▶ ASSIGNMENT
All records, minus the pictures: write them out exactly.

▶ DATA SHOWN
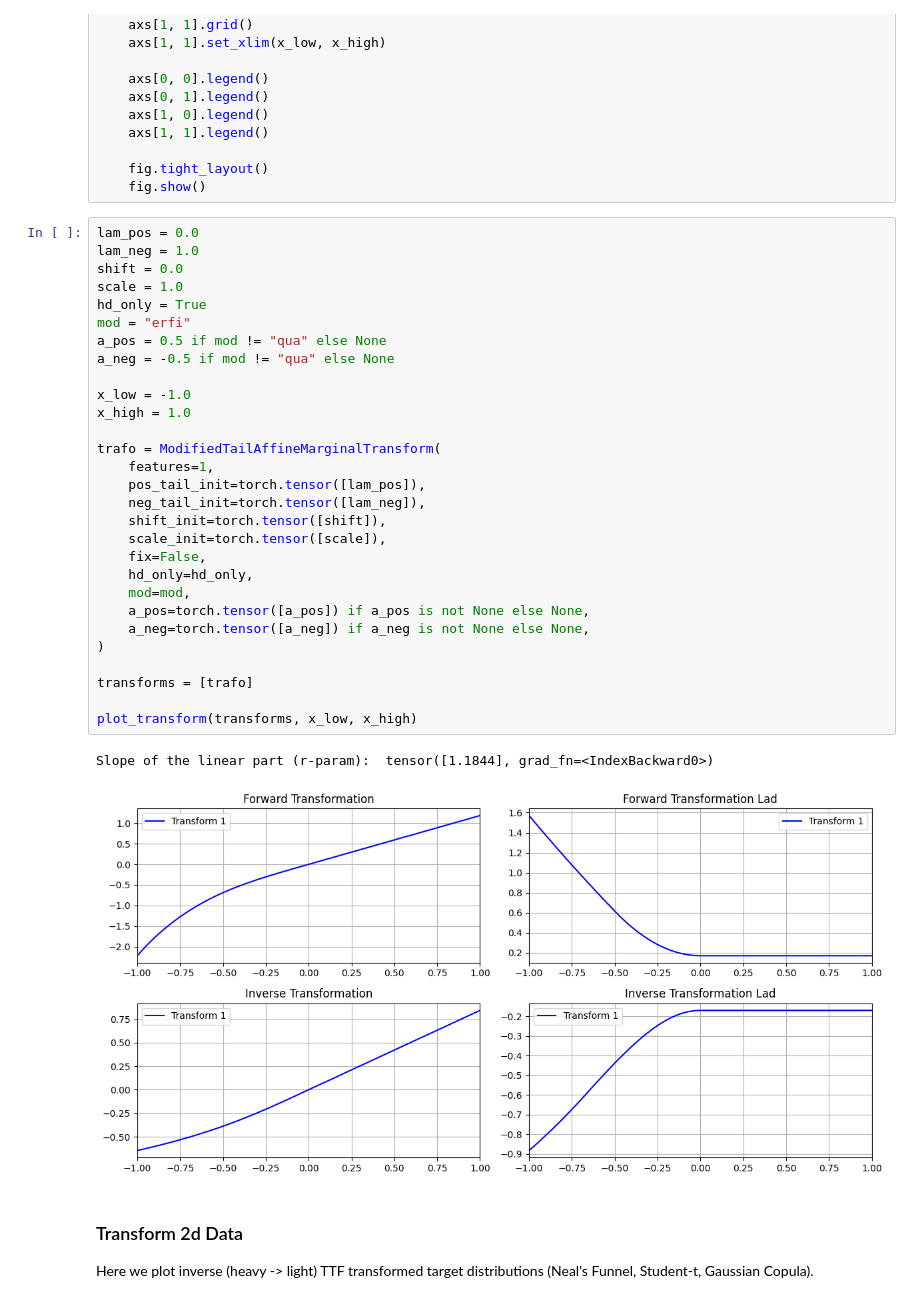
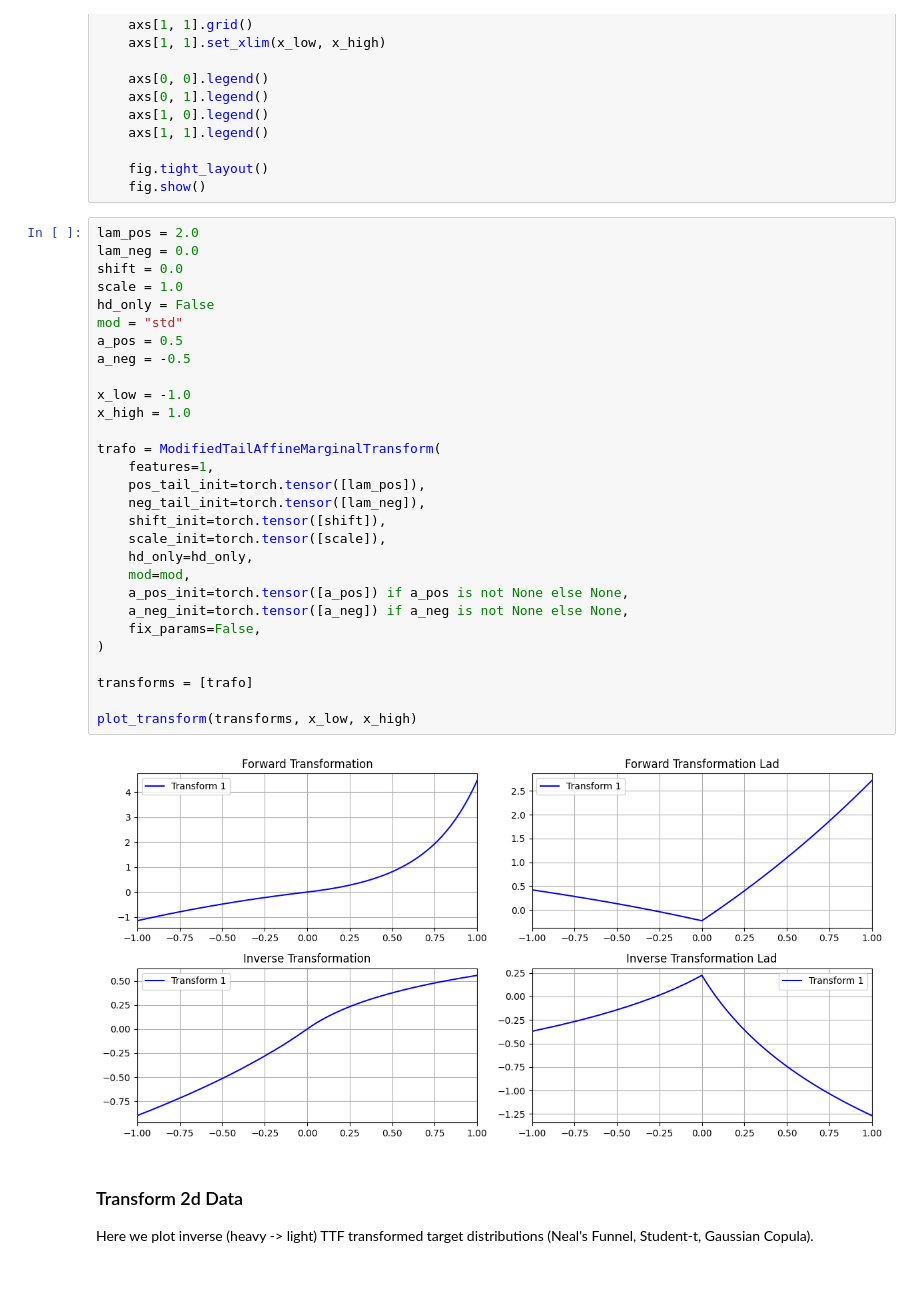
Before and after one commit to Lukas2412/tailnflows, a Jupyter notebook: tailnflows/models/test_transformations.ipynb, the cells around one changed output. Drawn from its saved outputs; the diff is of its cells as text.

```diff
--- a/tailnflows/models/test_transformations.ipynb
+++ b/tailnflows/models/test_transformations.ipynb
@@ -76,37 +76,36 @@ def plot_transform(transforms: list[Union[TailAffineMarginalTransform, ModifiedT
     fig.tight_layout()
     fig.show()
 # %%
-lam_pos = 0.0
-lam_neg = 1.0
+lam_pos = 2.0
+lam_neg = 0.0
 shift = 0.0
 scale = 1.0
-hd_only = True
-mod = "erfi"
-a_pos = 0.5 if mod != "qua" else None
-a_neg = -0.5 if mod != "qua" else None
+hd_only = False
+mod = "std"
+a_pos = 0.5
+a_neg = -0.5
 
 x_low = -1.0
 x_high = 1.0
 
 trafo = ModifiedTailAffineMarginalTransform(
     features=1,
     pos_tail_init=torch.tensor([lam_pos]),
     neg_tail_init=torch.tensor([lam_neg]),
     shift_init=torch.tensor([shift]),
     scale_init=torch.tensor([scale]),
-    fix=False,
     hd_only=hd_only,
     mod=mod,
-    a_pos=torch.tensor([a_pos]) if a_pos is not None else None,
-    a_neg=torch.tensor([a_neg]) if a_neg is not None else None,
+    a_pos_init=torch.tensor([a_pos]) if a_pos is not None else None,
+    a_neg_init=torch.tensor([a_neg]) if a_neg is not None else None,
+    fix_params=False,
 )
 
 transforms = [trafo]
 
 plot_transform(transforms, x_low, x_high)
 # %% [output]
-Slope of the linear part (r-param):  tensor([1.1844], grad_fn=<IndexBackward0>)
-[figure, old version]
+[figure, new version]
 # %% [markdown]
 ### Transform 2d Data
 Here we plot inverse (heavy -> light) TTF transformed target distributions (Neal's Funnel, Student-t, Gaussian Copula).
```
Also changed, not shown: parts of 1 cell of this notebook, 2 other files.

▶ SOLUTION
Before and after one commit to Lukas2412/tailnflows, a Jupyter notebook: tailnflows/models/test_transformations.ipynb, the cells around one changed output. Drawn from its saved outputs; the diff is of its cells as text.

```diff
--- a/tailnflows/models/test_transformations.ipynb
+++ b/tailnflows/models/test_transformations.ipynb
@@ -76,37 +76,36 @@ def plot_transform(transforms: list[Union[TailAffineMarginalTransform, ModifiedT
     fig.tight_layout()
     fig.show()
 # %%
-lam_pos = 0.0
-lam_neg = 1.0
+lam_pos = 2.0
+lam_neg = 0.0
 shift = 0.0
 scale = 1.0
-hd_only = True
-mod = "erfi"
-a_pos = 0.5 if mod != "qua" else None
-a_neg = -0.5 if mod != "qua" else None
+hd_only = False
+mod = "std"
+a_pos = 0.5
+a_neg = -0.5
 
 x_low = -1.0
 x_high = 1.0
 
 trafo = ModifiedTailAffineMarginalTransform(
     features=1,
     pos_tail_init=torch.tensor([lam_pos]),
     neg_tail_init=torch.tensor([lam_neg]),
     shift_init=torch.tensor([shift]),
     scale_init=torch.tensor([scale]),
-    fix=False,
     hd_only=hd_only,
     mod=mod,
-    a_pos=torch.tensor([a_pos]) if a_pos is not None else None,
-    a_neg=torch.tensor([a_neg]) if a_neg is not None else None,
+    a_pos_init=torch.tensor([a_pos]) if a_pos is not None else None,
+    a_neg_init=torch.tensor([a_neg]) if a_neg is not None else None,
+    fix_params=False,
 )
 
 transforms = [trafo]
 
 plot_transform(transforms, x_low, x_high)
 # %% [output]
-Slope of the linear part (r-param):  tensor([1.1844], grad_fn=<IndexBackward0>)
-[figure, old version]
+[figure, new version]
 # %% [markdown]
 ### Transform 2d Data
 Here we plot inverse (heavy -> light) TTF transformed target distributions (Neal's Funnel, Student-t, Gaussian Copula).
```
Also changed, not shown: parts of 1 cell of this notebook, 2 other files.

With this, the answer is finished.